My first Mardi Gras experience was completely amazing. There was so much going on: marching bands, dance troupes of beautifully dressed women and girls in all shapes and sizes, dance troupes of older men dressed like Richard Simmons (google it) complete with boomboxes on shoulders, bubbles, confetti, floats, crowds of people, glitter, wigs, costumes... I now understand why no wants wants it to rain on their parade, and I understand what it means to get things rolling. Those floats were huge!
Although I easily collected over 100 strands of beads in three days of parading, I learned very quickly that it’s simply not about the beds.
As we stood in line waiting for the floats, I made friends with the people next to us. During the course of the parade we traded things that we caught, and we gave beads and throws (think Mardi Gras swag) to the children around us.
“Oh my goodness,“ someone next to me said. “I have never in my whole life seen a signature bead like that.“ Without thinking twice, I took it off my neck and I put it around his. It was a very cool bead, but the act of friendship was far more significant and impactful than taking the strand of beads home.
Sometimes the world feels really big and it is hard to know how to make a difference when you are just one person. But at Mardi Gras, where beads are quite literally flying through the air, it’s easy to take a strand of beads off of your neck and hand it to someone else in order to make that person smile. It is a simple, easy act of generosity that anyone on the parade route can participate in. Friendship and community, not beads, are the essence of carnival.
2. Just do you.
When we went out to the parades I wore a rainbow wig, face glitter, super bright lipstick, Fleur 'de Lis leggings, and a rainbow sequin jacket. I did not stand out. In fact, you could have made the case that I was underdressed.
Truth be told, I wore most of this outfit into CVS to pick up bottled water and markers. No one looked at me funny. Half the store was dressed the same way. When I got to the checkout counter, the cashier smiled and said “Happy Carnival.“ She was happy to see me dressed up Mardi Gras style. At home in Michigan, people would look at me like I was some kind of freak show.
I think Michigan should take notes from New Orleans. We really don’t have to be judgmental about what other people wear and about the ways they choose to express who they are. Just do you. It’s a whole lot of fun, and I now I know that you can never sparkle too much.
3. Debauchery is not required.
We were “uptown” near the beginning of the parade route. There were a lot of families and kids. The streets were lined with people for miles and miles and everyone was happy and laughing.
At one point I was standing next to a little girl that was 6 or 7. She was wearing a headband with cat ears on it. She looked up at me and smiled and said, "Meow-y Mardi Gras." I responded warmly, "Happy Mardi Gras to you too." Without missing a beat she said back, "I actually said 'Meow-y Mardi Gras’ because I'm a cat."
What's not to love?

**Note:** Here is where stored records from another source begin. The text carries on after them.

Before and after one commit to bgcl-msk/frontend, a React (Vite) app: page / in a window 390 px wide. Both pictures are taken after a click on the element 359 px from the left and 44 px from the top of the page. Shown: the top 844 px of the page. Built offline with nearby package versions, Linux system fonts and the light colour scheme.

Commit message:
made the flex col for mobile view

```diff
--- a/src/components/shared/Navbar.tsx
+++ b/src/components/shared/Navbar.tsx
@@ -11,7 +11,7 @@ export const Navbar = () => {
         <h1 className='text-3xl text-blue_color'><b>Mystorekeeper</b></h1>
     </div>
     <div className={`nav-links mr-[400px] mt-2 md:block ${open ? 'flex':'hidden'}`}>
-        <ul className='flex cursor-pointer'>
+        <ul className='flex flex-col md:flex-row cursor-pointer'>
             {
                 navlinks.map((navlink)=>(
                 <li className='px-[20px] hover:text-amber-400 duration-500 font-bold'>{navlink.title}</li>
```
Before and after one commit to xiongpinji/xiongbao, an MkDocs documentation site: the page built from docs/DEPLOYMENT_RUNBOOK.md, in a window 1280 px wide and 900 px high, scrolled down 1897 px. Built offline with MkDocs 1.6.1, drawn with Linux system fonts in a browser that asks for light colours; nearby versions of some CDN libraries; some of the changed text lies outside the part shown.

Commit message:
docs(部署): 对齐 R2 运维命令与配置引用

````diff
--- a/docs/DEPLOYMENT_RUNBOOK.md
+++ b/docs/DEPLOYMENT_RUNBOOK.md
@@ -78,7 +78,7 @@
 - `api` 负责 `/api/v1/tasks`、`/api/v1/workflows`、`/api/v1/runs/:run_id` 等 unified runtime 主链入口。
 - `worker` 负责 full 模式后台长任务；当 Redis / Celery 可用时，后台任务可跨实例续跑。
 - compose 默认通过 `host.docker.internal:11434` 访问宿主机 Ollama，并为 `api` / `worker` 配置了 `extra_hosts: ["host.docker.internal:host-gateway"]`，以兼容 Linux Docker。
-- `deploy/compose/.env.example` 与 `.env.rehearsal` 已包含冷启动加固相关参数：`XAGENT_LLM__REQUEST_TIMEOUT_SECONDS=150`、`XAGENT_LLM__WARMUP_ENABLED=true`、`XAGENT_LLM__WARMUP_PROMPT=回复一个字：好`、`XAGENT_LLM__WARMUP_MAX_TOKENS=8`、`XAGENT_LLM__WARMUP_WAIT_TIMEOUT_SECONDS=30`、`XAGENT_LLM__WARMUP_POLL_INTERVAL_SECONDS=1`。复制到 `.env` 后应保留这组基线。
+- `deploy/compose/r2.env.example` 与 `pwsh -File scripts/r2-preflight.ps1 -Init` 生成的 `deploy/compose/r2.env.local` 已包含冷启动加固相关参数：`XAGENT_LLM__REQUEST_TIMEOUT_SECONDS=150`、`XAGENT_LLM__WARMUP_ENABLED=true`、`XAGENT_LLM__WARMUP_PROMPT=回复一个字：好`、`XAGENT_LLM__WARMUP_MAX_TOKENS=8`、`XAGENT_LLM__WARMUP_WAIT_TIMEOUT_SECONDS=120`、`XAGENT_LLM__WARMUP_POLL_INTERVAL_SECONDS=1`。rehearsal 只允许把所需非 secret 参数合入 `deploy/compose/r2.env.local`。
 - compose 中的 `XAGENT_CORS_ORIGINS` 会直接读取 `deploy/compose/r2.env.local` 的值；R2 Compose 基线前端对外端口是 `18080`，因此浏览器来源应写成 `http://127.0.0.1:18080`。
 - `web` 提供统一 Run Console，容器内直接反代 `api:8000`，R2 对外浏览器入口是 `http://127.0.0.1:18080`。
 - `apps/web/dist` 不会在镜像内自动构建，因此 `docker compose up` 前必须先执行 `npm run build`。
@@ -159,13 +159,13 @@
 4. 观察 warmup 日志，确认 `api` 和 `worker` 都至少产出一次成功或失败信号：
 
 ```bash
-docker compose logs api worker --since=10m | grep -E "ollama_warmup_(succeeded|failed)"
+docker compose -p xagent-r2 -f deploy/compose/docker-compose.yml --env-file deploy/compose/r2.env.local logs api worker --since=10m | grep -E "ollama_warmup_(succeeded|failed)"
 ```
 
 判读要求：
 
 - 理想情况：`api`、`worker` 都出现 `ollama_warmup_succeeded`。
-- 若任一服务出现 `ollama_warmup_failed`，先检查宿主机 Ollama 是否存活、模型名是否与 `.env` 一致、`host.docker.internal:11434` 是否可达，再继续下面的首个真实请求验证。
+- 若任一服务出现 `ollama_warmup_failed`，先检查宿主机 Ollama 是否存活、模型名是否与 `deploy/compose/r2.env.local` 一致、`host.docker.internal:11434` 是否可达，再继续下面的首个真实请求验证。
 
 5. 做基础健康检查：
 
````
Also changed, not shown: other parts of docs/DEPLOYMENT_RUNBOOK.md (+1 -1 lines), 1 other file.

Despite repeated warning from well meaning friends back home, the whole thing was pretty much PG rated. I had so many Michigan people warn me that my trip would be filled with debauchery, danger, and complete drunkenness. I was even warned that drunk people might fall on me and crush me to death. I wasn't sure that I wanted to go. In fact, when my NOLA friends asked me if I wanted to come out, I actually told them no. Thankfully some sort of rainbow glitter sparkled inside of me, and I trusted instincts and my bought my plane ticket anyway.
I was wrong about Mardi Gras, but I never would have understand how wrong I was without experiencing it firsthand. By the end of each parade, my neck hurt because I was basically wearing my body weight in beads. In case you are wondering, no shirt lifting was required.
If you are looking for debauchery, I am sure you can find it, but when you know that’s not what you’re looking for, you can choose a different adventure. It really goes back to lesson #2- Just Do You, but don't say no to the adventure.
I left New Orleans with a full heart and an excitement to dance through life (even when there aren’t beads). I’m so blessed to have spent my time with amazing people that inviting me to experience the true meaning of carnival. (They also fed me the most amazing King Cake you can imagine!)
I left New Orleans filled with inspiration and overflowing with friendships that I did not have when I arrived. Thank you NOLA. I don’t care what they say about you, I love you.
This summer I will be in Glen Arbor (Sleeping Bear Dunes) and I might hit the Michigan shore line in other places as well. There are talks of a return trip to Florida or a possible adventure out to the Rocky Mountains. I do schedule portrait sessions during my travels. If you are interested in my travel schedule, or if you want information on setting up a travel adventure to your location, send me a note and let me know! Thank you for reaching out.